DATASET EXTRACT
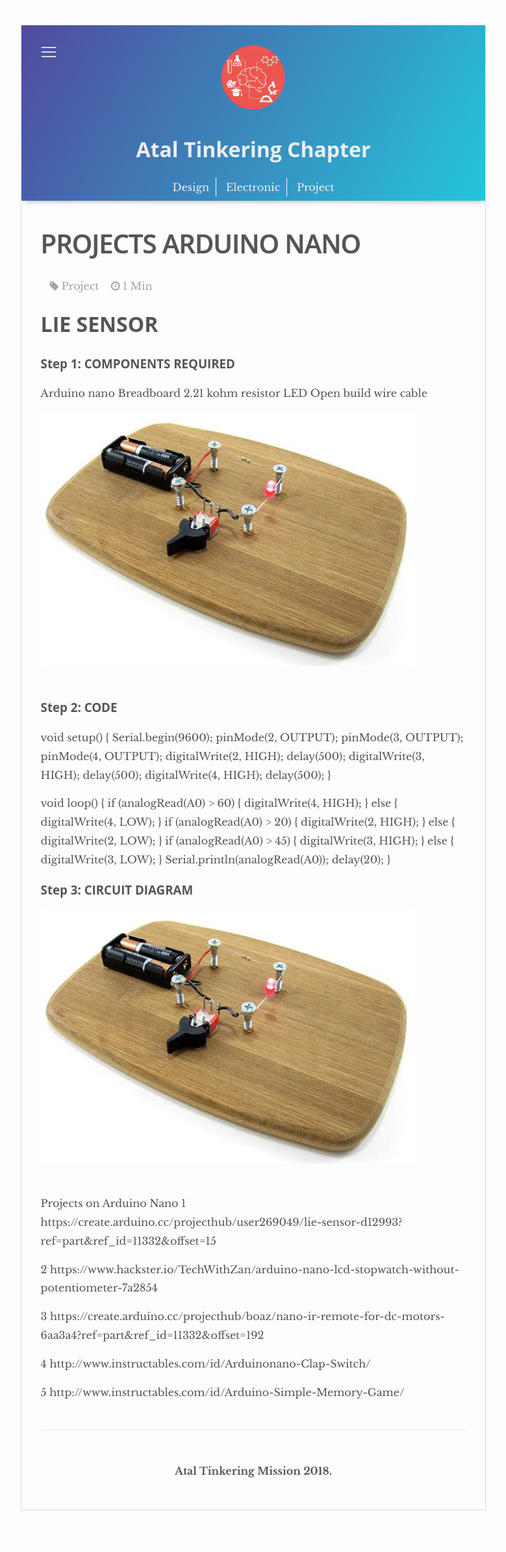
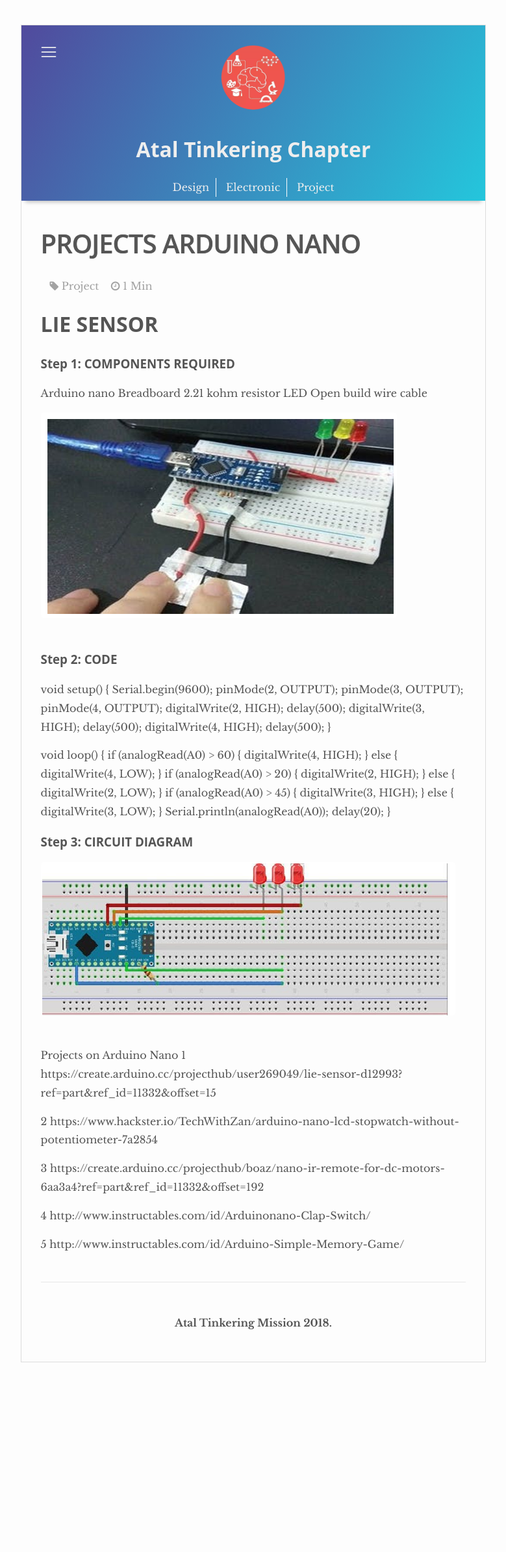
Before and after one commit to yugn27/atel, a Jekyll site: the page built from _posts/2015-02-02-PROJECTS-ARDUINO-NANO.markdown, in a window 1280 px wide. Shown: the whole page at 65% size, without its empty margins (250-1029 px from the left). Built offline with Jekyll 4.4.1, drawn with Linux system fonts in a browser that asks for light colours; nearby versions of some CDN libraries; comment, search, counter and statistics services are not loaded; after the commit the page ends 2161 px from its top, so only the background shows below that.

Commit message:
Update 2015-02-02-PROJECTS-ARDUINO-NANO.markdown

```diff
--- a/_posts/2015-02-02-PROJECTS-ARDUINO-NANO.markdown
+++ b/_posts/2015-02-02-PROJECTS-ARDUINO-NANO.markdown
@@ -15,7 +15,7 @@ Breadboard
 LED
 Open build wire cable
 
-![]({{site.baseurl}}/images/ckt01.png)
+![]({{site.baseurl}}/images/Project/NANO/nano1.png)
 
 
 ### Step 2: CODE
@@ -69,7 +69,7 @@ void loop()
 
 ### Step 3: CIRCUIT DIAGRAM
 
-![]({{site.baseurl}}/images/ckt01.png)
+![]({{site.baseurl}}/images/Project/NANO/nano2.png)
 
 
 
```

GOAL OF THE EXERCISE
Return the data above unchanged. Pictures are not part of the copy.

SOLUTION FOR THIS EXERCISE
Before and after one commit to yugn27/atel, a Jekyll site: the page built from _posts/2015-02-02-PROJECTS-ARDUINO-NANO.markdown, in a window 1280 px wide. Shown: the whole page at 65% size, without its empty margins (250-1029 px from the left). Built offline with Jekyll 4.4.1, drawn with Linux system fonts in a browser that asks for light colours; nearby versions of some CDN libraries; comment, search, counter and statistics services are not loaded; after the commit the page ends 2161 px from its top, so only the background shows below that.

Commit message:
Update 2015-02-02-PROJECTS-ARDUINO-NANO.markdown

```diff
--- a/_posts/2015-02-02-PROJECTS-ARDUINO-NANO.markdown
+++ b/_posts/2015-02-02-PROJECTS-ARDUINO-NANO.markdown
@@ -15,7 +15,7 @@ Breadboard
 LED
 Open build wire cable
 
-![]({{site.baseurl}}/images/ckt01.png)
+![]({{site.baseurl}}/images/Project/NANO/nano1.png)
 
 
 ### Step 2: CODE
@@ -69,7 +69,7 @@ void loop()
 
 ### Step 3: CIRCUIT DIAGRAM
 
-![]({{site.baseurl}}/images/ckt01.png)
+![]({{site.baseurl}}/images/Project/NANO/nano2.png)
 
 
 
```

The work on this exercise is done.